*** Provided data ***
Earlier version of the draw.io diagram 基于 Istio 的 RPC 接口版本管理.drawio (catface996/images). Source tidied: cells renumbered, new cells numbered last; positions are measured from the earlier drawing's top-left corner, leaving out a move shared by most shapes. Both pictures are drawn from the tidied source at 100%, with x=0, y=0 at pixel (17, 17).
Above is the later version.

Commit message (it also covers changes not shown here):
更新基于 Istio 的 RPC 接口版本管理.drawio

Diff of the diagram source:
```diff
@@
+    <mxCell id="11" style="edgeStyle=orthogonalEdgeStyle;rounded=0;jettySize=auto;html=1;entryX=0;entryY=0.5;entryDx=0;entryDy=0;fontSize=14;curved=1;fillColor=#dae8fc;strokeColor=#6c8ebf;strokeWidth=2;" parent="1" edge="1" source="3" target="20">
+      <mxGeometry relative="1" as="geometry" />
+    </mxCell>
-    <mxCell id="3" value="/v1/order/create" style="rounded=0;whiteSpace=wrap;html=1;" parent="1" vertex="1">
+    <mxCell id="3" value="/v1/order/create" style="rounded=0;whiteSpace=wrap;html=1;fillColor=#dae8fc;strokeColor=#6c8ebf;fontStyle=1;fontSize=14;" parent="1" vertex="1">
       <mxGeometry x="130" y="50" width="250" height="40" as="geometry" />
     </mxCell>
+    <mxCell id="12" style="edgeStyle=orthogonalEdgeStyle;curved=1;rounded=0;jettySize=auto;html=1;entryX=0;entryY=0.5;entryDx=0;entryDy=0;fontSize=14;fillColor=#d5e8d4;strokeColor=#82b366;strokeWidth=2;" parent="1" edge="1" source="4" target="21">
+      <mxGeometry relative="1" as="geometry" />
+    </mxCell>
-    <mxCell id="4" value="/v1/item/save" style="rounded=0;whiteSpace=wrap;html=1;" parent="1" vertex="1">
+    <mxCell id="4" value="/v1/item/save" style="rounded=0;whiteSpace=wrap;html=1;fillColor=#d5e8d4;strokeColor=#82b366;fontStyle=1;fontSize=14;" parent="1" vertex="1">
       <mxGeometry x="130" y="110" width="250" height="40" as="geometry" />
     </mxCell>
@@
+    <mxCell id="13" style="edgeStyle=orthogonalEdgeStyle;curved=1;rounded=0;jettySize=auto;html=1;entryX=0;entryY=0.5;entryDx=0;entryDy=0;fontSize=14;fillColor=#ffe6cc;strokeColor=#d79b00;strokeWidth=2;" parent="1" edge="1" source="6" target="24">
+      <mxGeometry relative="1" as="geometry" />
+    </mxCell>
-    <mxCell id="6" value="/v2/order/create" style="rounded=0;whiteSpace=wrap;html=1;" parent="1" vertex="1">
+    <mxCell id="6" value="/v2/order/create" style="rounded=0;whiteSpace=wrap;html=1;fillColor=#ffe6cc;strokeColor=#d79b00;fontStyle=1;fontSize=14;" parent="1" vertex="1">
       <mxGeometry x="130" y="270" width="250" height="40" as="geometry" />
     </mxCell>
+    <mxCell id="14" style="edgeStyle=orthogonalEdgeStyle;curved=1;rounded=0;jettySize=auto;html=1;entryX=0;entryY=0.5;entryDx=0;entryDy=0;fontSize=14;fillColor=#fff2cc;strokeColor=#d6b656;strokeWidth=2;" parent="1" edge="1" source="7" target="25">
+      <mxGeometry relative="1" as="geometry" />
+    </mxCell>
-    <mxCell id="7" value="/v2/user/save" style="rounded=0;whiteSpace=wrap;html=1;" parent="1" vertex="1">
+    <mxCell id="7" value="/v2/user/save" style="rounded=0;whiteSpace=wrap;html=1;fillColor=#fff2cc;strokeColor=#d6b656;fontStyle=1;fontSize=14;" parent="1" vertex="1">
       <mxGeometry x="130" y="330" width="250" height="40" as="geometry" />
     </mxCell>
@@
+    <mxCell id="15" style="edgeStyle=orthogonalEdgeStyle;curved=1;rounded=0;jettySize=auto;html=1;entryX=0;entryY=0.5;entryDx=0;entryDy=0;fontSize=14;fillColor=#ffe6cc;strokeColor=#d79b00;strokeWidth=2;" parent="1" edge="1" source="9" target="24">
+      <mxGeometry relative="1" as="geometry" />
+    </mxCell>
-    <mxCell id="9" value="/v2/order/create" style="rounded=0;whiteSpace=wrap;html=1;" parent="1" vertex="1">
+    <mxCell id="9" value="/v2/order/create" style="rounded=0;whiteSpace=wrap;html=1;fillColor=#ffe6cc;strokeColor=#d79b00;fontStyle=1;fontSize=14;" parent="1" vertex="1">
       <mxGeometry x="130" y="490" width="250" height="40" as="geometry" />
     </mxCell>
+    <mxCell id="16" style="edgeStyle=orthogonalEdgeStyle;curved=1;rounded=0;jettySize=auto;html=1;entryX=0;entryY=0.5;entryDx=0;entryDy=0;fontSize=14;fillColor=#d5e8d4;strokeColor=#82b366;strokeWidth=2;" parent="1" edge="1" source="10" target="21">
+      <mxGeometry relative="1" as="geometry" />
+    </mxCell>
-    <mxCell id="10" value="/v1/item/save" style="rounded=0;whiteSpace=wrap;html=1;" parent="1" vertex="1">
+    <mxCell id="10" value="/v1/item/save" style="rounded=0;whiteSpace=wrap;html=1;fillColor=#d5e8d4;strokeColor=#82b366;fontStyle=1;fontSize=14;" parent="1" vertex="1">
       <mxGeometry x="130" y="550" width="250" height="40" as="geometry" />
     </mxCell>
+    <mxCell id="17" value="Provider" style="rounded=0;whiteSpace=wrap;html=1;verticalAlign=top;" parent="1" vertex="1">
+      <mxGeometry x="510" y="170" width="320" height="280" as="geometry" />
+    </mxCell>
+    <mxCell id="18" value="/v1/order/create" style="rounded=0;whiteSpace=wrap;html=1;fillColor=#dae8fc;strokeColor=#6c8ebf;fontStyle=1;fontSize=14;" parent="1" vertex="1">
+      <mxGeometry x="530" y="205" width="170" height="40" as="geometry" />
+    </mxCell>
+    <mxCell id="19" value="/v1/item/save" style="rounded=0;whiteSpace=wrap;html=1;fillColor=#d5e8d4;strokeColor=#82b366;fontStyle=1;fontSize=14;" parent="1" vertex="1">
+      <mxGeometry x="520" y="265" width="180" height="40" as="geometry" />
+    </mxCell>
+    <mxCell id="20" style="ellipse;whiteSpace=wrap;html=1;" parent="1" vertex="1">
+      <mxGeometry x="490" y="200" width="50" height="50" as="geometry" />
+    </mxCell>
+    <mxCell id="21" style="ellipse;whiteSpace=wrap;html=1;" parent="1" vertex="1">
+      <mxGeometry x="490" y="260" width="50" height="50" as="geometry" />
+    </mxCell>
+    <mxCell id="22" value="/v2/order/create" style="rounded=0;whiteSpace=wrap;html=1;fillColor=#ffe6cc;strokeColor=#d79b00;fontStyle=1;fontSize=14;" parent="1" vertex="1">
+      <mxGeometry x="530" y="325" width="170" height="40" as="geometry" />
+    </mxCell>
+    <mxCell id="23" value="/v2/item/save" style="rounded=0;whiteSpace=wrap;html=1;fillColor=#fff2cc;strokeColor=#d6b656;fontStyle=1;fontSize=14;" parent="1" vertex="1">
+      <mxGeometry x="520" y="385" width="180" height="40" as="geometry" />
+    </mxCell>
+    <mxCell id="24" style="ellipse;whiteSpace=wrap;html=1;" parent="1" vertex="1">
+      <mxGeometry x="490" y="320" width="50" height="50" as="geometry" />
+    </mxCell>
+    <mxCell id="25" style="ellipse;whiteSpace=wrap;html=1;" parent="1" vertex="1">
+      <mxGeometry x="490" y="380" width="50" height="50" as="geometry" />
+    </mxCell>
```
*** End of Provided data ***
> **Exercise brief**
Write out each line above with the word "ellipse".

> **Answer to this problem**
+    <mxCell id="20" style="ellipse;whiteSpace=wrap;html=1;" parent="1" vertex="1">
+    <mxCell id="21" style="ellipse;whiteSpace=wrap;html=1;" parent="1" vertex="1">
+    <mxCell id="24" style="ellipse;whiteSpace=wrap;html=1;" parent="1" vertex="1">
+    <mxCell id="25" style="ellipse;whiteSpace=wrap;html=1;" parent="1" vertex="1">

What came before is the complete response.